* **ENTRIES SHOWN**:
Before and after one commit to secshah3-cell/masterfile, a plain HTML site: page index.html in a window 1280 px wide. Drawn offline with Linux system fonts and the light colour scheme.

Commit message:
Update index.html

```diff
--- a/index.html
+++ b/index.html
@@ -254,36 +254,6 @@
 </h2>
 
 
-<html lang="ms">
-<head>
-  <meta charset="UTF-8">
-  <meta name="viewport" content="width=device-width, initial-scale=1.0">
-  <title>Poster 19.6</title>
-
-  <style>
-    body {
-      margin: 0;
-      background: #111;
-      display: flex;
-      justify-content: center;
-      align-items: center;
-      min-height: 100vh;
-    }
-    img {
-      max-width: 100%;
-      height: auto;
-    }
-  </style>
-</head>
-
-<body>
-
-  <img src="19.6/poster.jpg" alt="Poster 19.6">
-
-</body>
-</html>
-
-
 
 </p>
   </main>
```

==

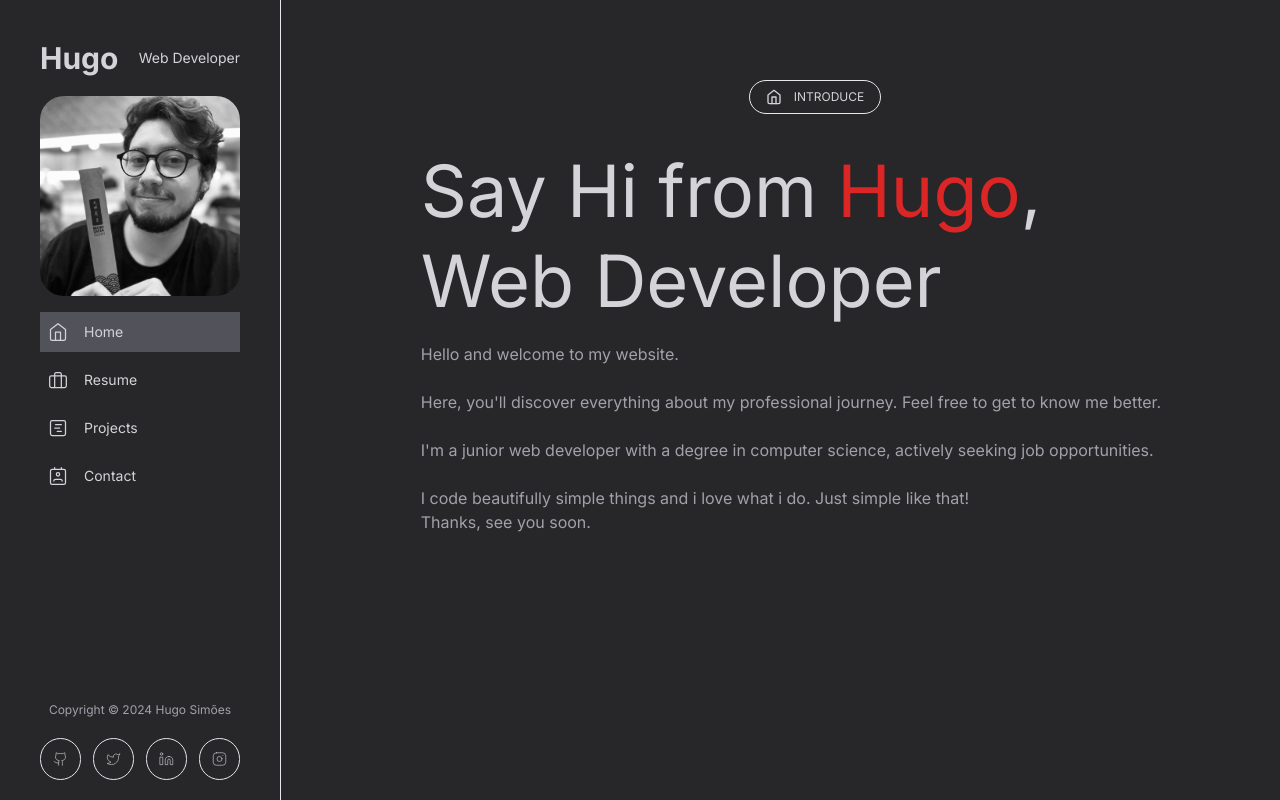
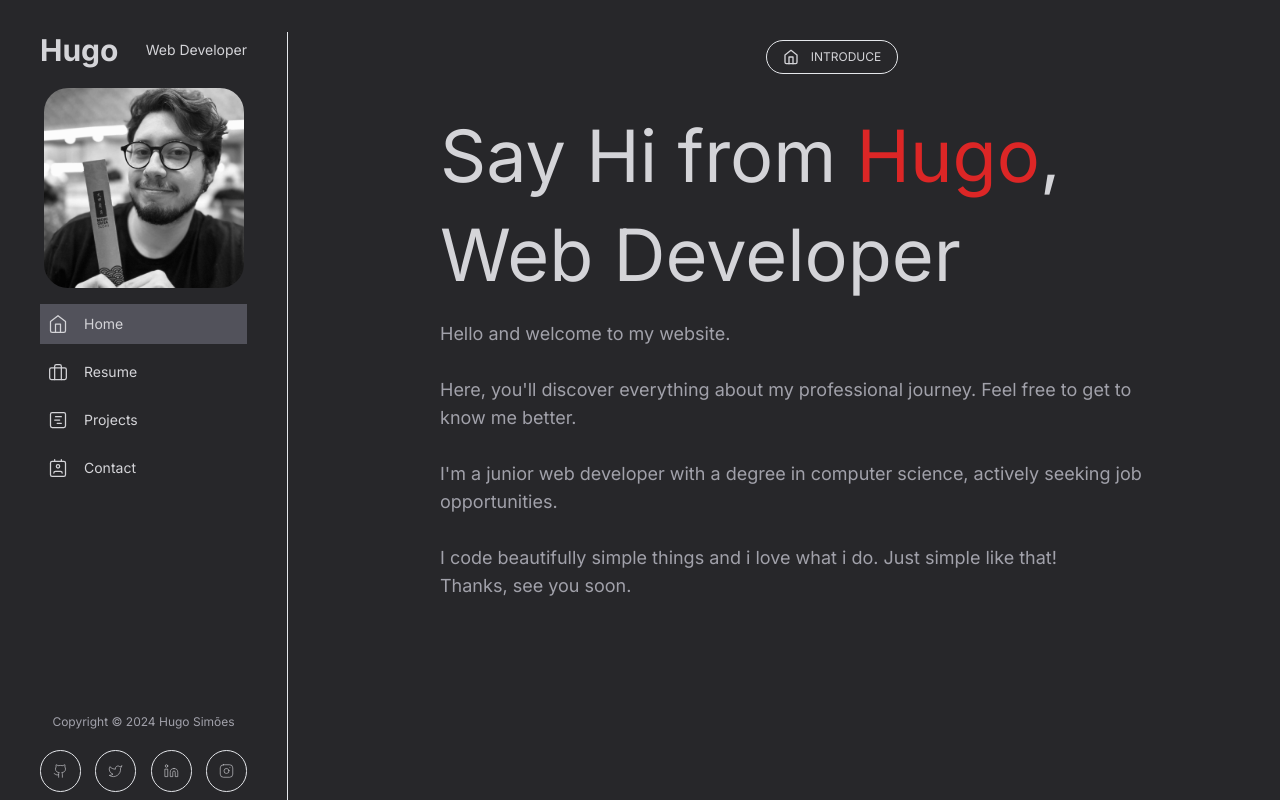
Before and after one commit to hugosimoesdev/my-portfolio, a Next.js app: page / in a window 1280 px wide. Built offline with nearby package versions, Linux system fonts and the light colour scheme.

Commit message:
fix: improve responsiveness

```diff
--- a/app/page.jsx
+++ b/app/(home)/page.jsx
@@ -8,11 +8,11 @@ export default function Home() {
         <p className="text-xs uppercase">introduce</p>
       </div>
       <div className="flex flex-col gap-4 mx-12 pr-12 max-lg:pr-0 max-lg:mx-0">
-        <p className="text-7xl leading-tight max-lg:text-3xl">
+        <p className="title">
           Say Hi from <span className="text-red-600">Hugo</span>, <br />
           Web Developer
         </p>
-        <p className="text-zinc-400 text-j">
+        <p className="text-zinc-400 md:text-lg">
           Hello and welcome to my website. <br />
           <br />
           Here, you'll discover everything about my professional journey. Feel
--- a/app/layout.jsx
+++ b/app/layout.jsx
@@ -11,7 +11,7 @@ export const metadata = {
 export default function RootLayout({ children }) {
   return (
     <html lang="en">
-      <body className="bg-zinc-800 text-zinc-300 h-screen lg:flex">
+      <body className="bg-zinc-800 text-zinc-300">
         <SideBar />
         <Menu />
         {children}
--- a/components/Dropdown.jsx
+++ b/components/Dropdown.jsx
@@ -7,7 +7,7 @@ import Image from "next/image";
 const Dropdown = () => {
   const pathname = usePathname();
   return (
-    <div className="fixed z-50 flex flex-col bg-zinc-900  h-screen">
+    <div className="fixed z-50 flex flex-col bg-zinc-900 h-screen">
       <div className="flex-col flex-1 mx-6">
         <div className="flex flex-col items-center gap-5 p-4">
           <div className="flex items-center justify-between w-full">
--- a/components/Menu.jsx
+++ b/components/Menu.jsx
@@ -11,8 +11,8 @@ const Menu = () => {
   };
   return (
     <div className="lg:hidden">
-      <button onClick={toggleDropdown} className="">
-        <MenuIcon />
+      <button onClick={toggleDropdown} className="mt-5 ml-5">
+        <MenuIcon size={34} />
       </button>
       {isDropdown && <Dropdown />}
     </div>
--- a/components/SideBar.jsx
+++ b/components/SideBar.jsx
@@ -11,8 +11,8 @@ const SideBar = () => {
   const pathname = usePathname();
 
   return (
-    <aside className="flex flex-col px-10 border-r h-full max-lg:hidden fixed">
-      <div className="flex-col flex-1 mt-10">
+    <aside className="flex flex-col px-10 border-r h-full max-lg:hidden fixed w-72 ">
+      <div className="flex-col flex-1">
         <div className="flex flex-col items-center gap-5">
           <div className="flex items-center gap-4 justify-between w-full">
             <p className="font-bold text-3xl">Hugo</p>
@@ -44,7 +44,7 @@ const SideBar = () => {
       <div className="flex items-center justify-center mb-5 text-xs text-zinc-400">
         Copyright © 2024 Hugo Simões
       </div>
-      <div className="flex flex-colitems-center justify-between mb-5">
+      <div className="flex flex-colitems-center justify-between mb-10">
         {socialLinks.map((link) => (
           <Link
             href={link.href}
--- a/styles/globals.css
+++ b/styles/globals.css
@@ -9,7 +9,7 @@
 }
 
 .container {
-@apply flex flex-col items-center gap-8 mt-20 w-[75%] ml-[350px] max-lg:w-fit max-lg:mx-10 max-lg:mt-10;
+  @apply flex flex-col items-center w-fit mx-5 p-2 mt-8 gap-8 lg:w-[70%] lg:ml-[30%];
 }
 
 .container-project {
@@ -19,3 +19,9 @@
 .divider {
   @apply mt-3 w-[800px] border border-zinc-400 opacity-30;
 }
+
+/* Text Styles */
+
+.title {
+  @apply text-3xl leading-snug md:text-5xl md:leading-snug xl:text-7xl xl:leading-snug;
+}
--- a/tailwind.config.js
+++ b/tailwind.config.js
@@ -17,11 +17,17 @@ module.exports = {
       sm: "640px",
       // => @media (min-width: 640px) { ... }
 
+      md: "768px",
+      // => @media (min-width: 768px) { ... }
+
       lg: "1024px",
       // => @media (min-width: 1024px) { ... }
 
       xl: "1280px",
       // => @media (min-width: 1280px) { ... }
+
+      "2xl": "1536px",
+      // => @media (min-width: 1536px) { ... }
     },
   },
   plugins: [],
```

* **TASK DESCRIPTION**: Copy out all lines of the listing where the word "justify" appears.

* **EXERCISE RESPONSE**:
-      justify-content: center;
           <div className="flex items-center justify-between w-full">
           <div className="flex items-center gap-4 justify-between w-full">
       <div className="flex items-center justify-center mb-5 text-xs text-zinc-400">
-      <div className="flex flex-colitems-center justify-between mb-5">
+      <div className="flex flex-colitems-center justify-between mb-10">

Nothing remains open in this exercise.